What?! I had no idea that the NFL enjoys a tax-exempt status.Why the NFL probably won't lose its tax-exempt status http://t.co/wRVV5K6oPe
— Valerie Plame Wilson (@ValeriePlame) September 24, 2014
David Roth, SB Nation, “Meet the woman who wants to make the NFL pay its taxes“:
It happens every year, briefly and usually around Super Bowl time. That’s when the matter of the NFL’s tax-exempt status percolates to the surface, generally as a result of all the outrageous things that the NFL demands from whatever city is lucky enough to host the Super Bowl that year, and which kind of idly enrage those so-inclined. Most states exempt 501(c)6 non-profit organizations — trade groups, ordinarily, like the Chamber of Commerce or National Beef Council — from state income and sales tax, and the NFL is classified as such. The NFL also pays no federal corporate taxes.
This tends to offend, especially given the NFL’s notable dedication to profit and power above just about everything else; it also violates the spirit of the law, as Slate‘s Jordan Weissmann points out, because the NFL is more like a closed cartel than an industry organization. And offend it does, generally for that one week in January. And then things roll on for another 50 or so weeks, more or less as it has since Congress first granted the NFL 501(c)6 status back in 1966…

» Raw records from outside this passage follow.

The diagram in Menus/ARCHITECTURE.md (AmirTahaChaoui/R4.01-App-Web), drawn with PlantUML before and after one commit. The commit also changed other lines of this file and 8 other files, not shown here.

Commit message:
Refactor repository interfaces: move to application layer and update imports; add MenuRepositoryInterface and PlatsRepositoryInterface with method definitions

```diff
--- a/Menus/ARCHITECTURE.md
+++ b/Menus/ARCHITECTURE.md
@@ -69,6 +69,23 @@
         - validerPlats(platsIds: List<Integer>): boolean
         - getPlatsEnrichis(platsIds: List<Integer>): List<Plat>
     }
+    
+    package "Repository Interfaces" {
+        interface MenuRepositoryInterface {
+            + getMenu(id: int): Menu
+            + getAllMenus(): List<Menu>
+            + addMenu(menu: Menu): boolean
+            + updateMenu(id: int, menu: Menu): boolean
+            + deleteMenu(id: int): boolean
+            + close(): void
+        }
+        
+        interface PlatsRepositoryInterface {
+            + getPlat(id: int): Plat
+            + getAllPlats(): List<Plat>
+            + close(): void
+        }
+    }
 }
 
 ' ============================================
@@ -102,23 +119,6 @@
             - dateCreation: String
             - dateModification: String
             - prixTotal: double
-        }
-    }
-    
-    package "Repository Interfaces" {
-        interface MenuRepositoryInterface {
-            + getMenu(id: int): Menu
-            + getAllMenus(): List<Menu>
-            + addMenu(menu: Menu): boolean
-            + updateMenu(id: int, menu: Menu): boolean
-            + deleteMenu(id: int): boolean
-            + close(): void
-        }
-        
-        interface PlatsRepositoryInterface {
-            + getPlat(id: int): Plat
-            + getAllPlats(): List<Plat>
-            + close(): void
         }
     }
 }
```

But a New Orleans-based activist Lynda Woolard hit upon an idea that might force a little bit of accountability upon an organization that’s otherwise proven itself resistant to it. Several years ago, she started a Change.org petition aimed at revoking the NFL’s tax-exempt status. Since then, first slowly and then all at once, the movement has picked up momentum — the campaign now has the endorsement of a wide array of prominent national political figures, and the petition has more than 363,000 signatures. In the last week, two Senators — Maria Cantwell of Washington and Cory Booker of New Jersey — have introduced bills aimed at ending the NFL’s nonprofit status. The unlikely coalition supporting this cause includes an independent Senator from Maine, an arch-conservative Senator from Oklahoma, and a libertarian-leaning congressman from Utah.
Woolard, an artist and a Crescent City resident for over twenty years — and a die-hard Saints fan — was politically galvanized after Hurricane Katrina, and has dedicated herself to organizing in the years since. It’s not her only job, but it’s one she’s embraced with rare passion…

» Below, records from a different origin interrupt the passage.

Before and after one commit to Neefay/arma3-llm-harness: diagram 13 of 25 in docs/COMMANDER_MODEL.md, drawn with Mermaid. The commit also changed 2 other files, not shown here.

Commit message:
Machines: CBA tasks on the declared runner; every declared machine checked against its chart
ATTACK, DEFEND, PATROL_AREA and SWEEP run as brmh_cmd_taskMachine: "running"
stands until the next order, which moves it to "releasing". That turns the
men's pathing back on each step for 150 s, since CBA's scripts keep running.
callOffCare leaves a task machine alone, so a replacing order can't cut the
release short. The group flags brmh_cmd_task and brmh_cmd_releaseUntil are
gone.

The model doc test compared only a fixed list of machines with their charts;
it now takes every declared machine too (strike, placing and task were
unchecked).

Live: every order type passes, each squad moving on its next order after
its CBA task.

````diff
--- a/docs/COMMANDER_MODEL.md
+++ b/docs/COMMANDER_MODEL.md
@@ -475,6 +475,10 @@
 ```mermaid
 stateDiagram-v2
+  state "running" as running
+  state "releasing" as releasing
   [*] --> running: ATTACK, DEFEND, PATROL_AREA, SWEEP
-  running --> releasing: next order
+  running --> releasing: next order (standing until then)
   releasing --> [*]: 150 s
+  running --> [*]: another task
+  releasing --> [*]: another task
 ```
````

What was your inspiration for starting this petition — that is, what was the moment when you decided that the NFL’s tax-exemption was unjust enough that you wanted to organize and try to do something about it?
The Super Bowl riders were something I learned about after I started the petition… and I have learned much more about the intricacies of the NFL’s finances in the course of talking to like-minded sports writers and sports fans over the last few of years. Besides the fact that this multi-billion dollar industry being governed by a non-profit seems, on the face of it, unfair to everyone else who works hard and pays taxes, I really started the petition as a tool to gain some financial leverage over the NFL, and as a mechanism to call in the only body who seemed to have any authority over them: Congress.
I felt like every season started with some issue that fans felt uncomfortable with, but that we had no power to do anything about, whether it be the player lockout, the replacement refs, the growing body of evidence that the NFL hid reports linking concussions to later life disabilities, and so on. We just see that list of concerns getting longer today…
Useful Tim Lavin piece on why the NFL benefits from nonprofit status even though it doesn't have profits. http://t.co/lTMn79Bj79
— Josh Barro (@jbarro) September 25, 2014